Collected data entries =
*** Begin section ***

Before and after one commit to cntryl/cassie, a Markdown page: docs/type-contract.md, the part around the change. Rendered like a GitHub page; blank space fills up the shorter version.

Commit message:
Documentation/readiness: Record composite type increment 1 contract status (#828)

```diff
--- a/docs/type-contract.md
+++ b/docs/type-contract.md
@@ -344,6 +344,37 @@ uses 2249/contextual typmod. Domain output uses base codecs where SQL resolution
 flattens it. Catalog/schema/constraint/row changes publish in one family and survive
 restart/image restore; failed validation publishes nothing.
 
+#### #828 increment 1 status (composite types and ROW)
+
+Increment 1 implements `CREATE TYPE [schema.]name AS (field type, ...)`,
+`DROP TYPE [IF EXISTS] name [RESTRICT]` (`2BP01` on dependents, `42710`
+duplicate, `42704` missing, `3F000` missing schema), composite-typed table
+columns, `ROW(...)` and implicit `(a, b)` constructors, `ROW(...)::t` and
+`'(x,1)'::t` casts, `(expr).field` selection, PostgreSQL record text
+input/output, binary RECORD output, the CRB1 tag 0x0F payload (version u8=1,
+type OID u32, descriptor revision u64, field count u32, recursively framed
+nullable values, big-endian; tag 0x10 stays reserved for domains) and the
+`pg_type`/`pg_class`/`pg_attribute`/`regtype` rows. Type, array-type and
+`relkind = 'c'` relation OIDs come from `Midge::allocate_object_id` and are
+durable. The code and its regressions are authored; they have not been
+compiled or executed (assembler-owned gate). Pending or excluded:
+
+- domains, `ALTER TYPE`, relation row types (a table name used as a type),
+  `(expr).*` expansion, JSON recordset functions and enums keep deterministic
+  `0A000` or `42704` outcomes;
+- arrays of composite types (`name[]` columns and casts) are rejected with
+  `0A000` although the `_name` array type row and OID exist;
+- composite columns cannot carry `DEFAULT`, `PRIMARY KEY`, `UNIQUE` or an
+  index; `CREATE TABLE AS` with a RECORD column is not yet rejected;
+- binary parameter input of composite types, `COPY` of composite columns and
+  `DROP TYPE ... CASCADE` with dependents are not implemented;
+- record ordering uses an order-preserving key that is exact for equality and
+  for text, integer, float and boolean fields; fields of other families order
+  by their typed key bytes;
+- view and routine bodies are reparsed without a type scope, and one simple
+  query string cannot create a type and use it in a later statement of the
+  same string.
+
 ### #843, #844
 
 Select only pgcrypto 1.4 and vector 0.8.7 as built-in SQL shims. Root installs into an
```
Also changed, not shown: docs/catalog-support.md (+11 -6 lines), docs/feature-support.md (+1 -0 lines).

*** End section ***

Work request = Reproduce the data in its entirety, matching each character.

Problem solution =
Before and after one commit to cntryl/cassie, a Markdown page: docs/type-contract.md, the part around the change. Rendered like a GitHub page; blank space fills up the shorter version.

Commit message:
Documentation/readiness: Record composite type increment 1 contract status (#828)

```diff
--- a/docs/type-contract.md
+++ b/docs/type-contract.md
@@ -344,6 +344,37 @@ uses 2249/contextual typmod. Domain output uses base codecs where SQL resolution
 flattens it. Catalog/schema/constraint/row changes publish in one family and survive
 restart/image restore; failed validation publishes nothing.
 
+#### #828 increment 1 status (composite types and ROW)
+
+Increment 1 implements `CREATE TYPE [schema.]name AS (field type, ...)`,
+`DROP TYPE [IF EXISTS] name [RESTRICT]` (`2BP01` on dependents, `42710`
+duplicate, `42704` missing, `3F000` missing schema), composite-typed table
+columns, `ROW(...)` and implicit `(a, b)` constructors, `ROW(...)::t` and
+`'(x,1)'::t` casts, `(expr).field` selection, PostgreSQL record text
+input/output, binary RECORD output, the CRB1 tag 0x0F payload (version u8=1,
+type OID u32, descriptor revision u64, field count u32, recursively framed
+nullable values, big-endian; tag 0x10 stays reserved for domains) and the
+`pg_type`/`pg_class`/`pg_attribute`/`regtype` rows. Type, array-type and
+`relkind = 'c'` relation OIDs come from `Midge::allocate_object_id` and are
+durable. The code and its regressions are authored; they have not been
+compiled or executed (assembler-owned gate). Pending or excluded:
+
+- domains, `ALTER TYPE`, relation row types (a table name used as a type),
+  `(expr).*` expansion, JSON recordset functions and enums keep deterministic
+  `0A000` or `42704` outcomes;
+- arrays of composite types (`name[]` columns and casts) are rejected with
+  `0A000` although the `_name` array type row and OID exist;
+- composite columns cannot carry `DEFAULT`, `PRIMARY KEY`, `UNIQUE` or an
+  index; `CREATE TABLE AS` with a RECORD column is not yet rejected;
+- binary parameter input of composite types, `COPY` of composite columns and
+  `DROP TYPE ... CASCADE` with dependents are not implemented;
+- record ordering uses an order-preserving key that is exact for equality and
+  for text, integer, float and boolean fields; fields of other families order
+  by their typed key bytes;
+- view and routine bodies are reparsed without a type scope, and one simple
+  query string cannot create a type and use it in a later statement of the
+  same string.
+
 ### #843, #844
 
 Select only pgcrypto 1.4 and vector 0.8.7 as built-in SQL shims. Root installs into an
```
Also changed, not shown: docs/catalog-support.md (+11 -6 lines), docs/feature-support.md (+1 -0 lines).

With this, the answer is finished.